═════ PROVIDED INFORMATION ═════

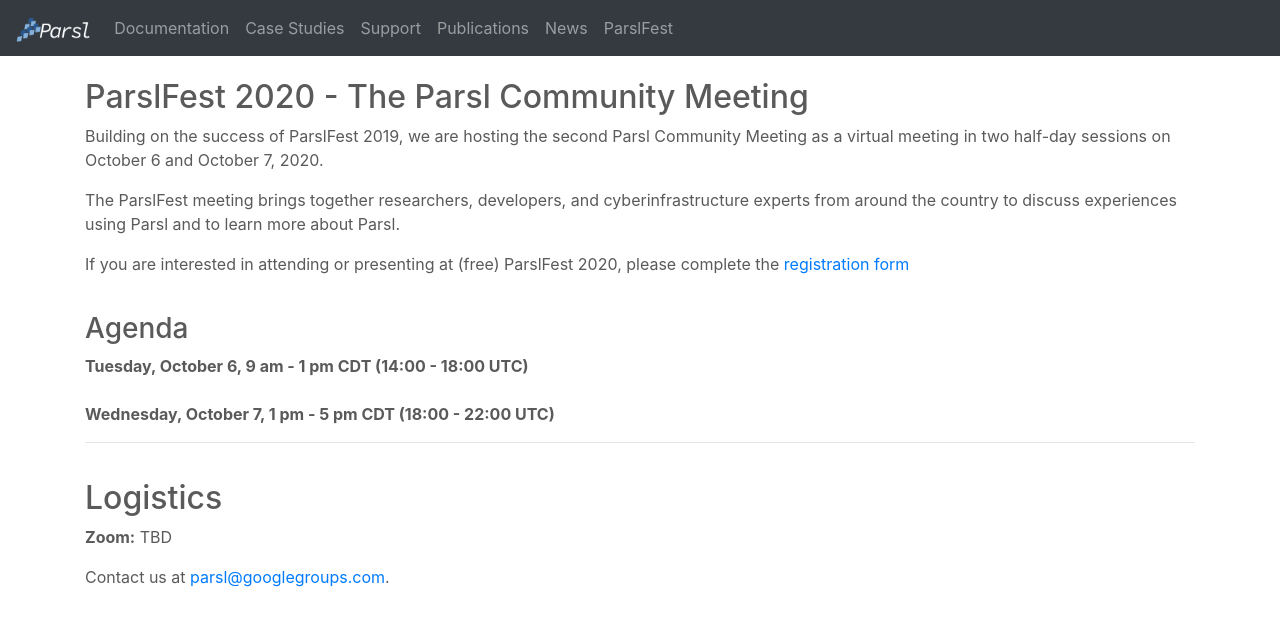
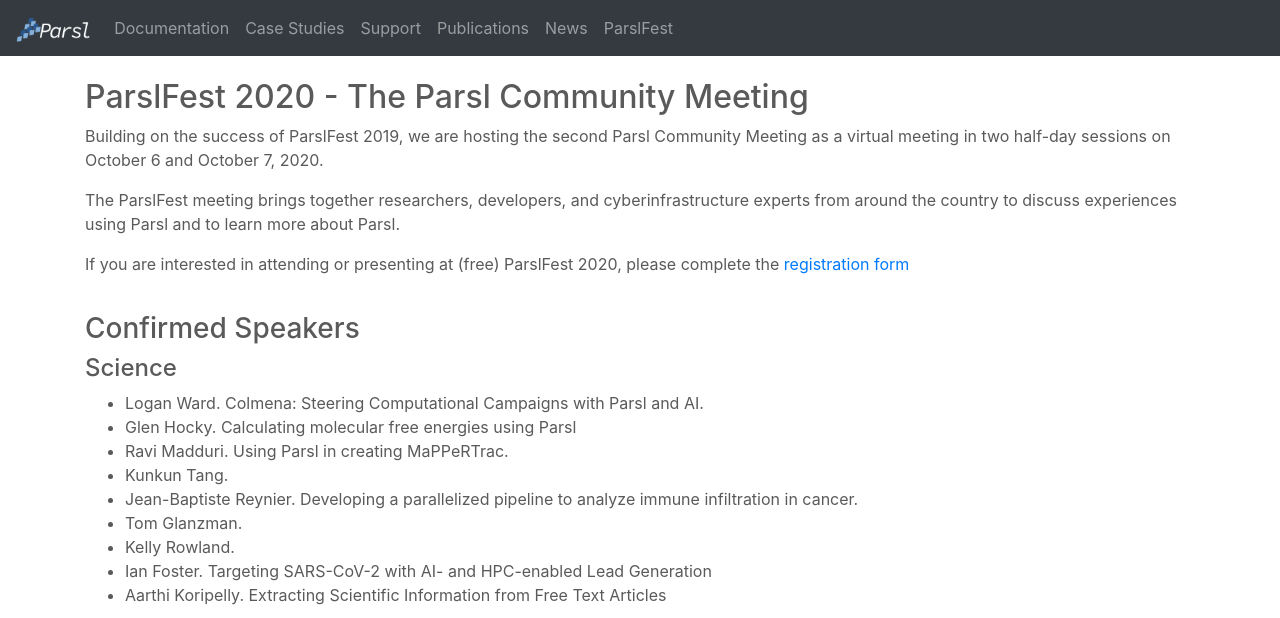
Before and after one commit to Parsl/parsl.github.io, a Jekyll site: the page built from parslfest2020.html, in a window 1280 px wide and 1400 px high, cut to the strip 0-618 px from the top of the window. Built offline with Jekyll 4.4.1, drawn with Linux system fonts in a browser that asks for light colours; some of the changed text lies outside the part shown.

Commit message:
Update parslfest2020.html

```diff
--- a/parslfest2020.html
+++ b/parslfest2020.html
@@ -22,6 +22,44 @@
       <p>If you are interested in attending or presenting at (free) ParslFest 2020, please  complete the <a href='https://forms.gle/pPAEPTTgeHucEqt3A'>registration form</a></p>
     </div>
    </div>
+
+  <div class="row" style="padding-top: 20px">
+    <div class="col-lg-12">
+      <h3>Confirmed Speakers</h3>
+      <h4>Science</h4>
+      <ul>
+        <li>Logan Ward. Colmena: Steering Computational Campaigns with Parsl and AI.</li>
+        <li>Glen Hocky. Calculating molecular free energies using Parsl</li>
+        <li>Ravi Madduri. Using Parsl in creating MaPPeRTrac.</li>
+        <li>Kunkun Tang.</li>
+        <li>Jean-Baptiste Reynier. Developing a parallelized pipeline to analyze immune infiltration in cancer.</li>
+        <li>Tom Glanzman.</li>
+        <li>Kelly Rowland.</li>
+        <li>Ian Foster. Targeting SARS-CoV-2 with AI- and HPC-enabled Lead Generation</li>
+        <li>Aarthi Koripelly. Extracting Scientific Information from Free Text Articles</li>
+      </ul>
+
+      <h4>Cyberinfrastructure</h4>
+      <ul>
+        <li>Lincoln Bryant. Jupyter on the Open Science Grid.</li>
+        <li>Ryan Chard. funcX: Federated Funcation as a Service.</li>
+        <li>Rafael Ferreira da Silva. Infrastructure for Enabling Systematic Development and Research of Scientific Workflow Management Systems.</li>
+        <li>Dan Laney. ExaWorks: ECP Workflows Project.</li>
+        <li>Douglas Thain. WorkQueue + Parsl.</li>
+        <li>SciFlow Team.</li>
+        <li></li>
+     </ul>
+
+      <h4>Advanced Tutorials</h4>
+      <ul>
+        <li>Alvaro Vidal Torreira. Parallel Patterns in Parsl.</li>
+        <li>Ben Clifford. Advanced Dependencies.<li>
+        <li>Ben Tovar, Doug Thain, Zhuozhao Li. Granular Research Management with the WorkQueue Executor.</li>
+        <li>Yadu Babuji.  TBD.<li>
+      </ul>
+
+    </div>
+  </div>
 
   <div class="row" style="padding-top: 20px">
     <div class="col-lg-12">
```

═════
═════ PROVIDED INFORMATION ═════

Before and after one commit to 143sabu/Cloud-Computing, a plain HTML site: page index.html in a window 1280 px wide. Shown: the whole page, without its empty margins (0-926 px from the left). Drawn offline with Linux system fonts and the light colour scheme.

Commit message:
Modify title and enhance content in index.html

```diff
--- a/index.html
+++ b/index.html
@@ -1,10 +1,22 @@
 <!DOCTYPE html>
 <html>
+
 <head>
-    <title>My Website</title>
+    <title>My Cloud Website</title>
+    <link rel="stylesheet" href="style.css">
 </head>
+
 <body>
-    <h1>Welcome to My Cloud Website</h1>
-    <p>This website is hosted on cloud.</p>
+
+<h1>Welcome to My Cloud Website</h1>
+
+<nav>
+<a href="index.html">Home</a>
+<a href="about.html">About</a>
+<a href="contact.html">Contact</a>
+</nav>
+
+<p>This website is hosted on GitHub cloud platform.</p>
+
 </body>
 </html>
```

═════
═════ PROVIDED INFORMATION ═════

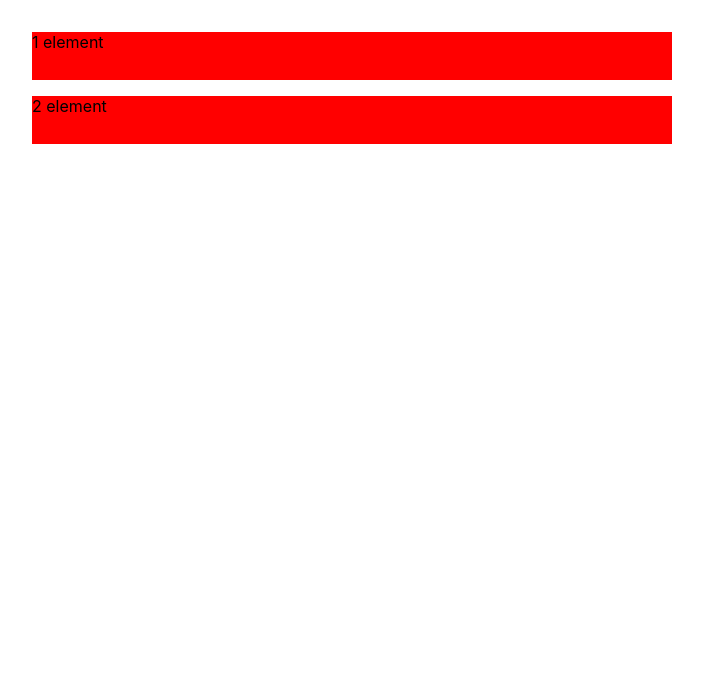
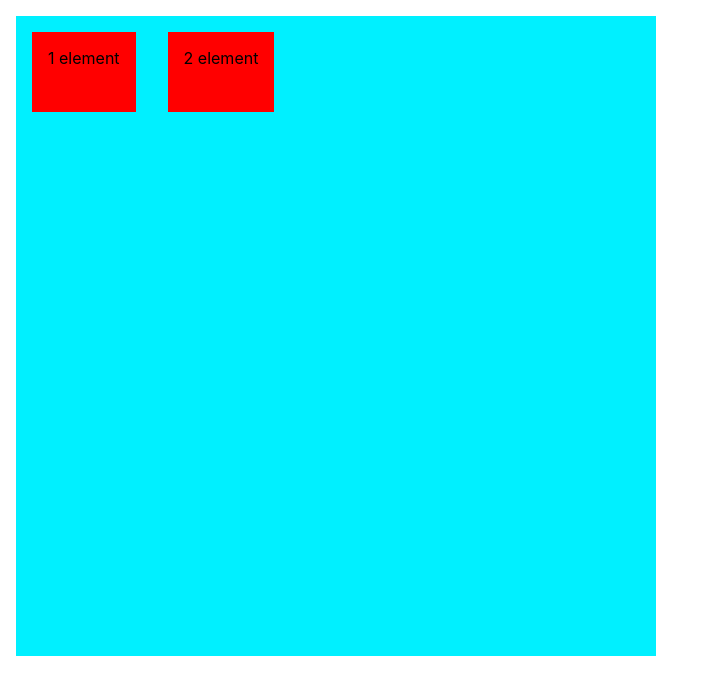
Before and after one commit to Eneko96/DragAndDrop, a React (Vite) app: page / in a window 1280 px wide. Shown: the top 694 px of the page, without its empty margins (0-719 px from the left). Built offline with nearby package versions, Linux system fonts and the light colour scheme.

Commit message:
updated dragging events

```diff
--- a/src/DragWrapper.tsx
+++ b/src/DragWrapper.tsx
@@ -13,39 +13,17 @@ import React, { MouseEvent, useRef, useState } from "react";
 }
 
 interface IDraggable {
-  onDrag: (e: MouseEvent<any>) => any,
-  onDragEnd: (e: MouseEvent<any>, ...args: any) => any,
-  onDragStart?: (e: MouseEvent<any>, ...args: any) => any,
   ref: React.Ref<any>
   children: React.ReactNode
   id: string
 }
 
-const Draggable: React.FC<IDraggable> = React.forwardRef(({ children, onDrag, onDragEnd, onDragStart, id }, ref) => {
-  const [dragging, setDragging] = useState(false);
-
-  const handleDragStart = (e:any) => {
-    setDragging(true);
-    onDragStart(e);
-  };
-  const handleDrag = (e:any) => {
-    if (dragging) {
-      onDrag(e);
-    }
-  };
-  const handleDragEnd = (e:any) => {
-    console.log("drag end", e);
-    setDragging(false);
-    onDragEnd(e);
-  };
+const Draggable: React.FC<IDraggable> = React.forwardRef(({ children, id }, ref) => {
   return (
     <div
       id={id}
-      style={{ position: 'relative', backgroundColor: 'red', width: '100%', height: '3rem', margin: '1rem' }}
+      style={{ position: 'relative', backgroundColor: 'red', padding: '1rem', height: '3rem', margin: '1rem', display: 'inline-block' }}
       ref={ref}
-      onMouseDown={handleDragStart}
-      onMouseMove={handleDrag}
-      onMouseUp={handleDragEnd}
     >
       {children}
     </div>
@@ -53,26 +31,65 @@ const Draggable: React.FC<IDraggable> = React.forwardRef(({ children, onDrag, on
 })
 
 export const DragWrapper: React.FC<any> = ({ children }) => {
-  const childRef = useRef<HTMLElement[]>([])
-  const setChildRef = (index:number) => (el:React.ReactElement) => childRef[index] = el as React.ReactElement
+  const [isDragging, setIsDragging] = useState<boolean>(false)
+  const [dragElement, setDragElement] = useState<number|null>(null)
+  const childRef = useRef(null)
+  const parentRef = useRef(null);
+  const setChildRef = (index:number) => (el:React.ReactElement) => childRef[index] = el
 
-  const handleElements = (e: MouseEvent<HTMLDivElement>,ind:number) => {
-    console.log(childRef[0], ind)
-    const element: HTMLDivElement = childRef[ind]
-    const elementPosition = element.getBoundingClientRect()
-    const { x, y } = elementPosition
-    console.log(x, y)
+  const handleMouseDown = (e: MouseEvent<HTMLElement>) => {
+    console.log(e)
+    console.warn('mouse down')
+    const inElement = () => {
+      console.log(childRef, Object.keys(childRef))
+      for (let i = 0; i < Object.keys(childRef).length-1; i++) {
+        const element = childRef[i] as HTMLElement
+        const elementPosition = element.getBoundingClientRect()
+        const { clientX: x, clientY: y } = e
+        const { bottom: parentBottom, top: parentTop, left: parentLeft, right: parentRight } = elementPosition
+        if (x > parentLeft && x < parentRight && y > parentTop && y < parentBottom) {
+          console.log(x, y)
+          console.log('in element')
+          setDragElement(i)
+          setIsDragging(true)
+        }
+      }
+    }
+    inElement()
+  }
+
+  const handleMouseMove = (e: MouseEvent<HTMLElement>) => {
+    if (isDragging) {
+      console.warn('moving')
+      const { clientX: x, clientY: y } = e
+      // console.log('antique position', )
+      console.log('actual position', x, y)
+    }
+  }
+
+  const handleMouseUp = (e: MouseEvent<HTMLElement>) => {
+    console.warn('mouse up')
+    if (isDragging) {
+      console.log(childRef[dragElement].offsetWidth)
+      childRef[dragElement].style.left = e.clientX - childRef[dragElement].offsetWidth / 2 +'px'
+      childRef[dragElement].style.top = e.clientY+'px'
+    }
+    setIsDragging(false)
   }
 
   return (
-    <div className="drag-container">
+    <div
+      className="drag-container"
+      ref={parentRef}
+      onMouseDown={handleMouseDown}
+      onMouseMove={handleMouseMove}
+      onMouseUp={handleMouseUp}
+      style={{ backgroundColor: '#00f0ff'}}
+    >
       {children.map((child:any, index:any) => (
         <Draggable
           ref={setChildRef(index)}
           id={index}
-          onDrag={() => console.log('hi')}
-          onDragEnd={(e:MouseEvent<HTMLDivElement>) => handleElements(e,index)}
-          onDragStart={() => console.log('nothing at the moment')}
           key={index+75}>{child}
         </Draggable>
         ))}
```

═════

### EXERCISE
Which lines in the data above hold the string "hosted"? Show each one.

### YOUR RESPONSE
-    <p>This website is hosted on cloud.</p>
+<p>This website is hosted on GitHub cloud platform.</p>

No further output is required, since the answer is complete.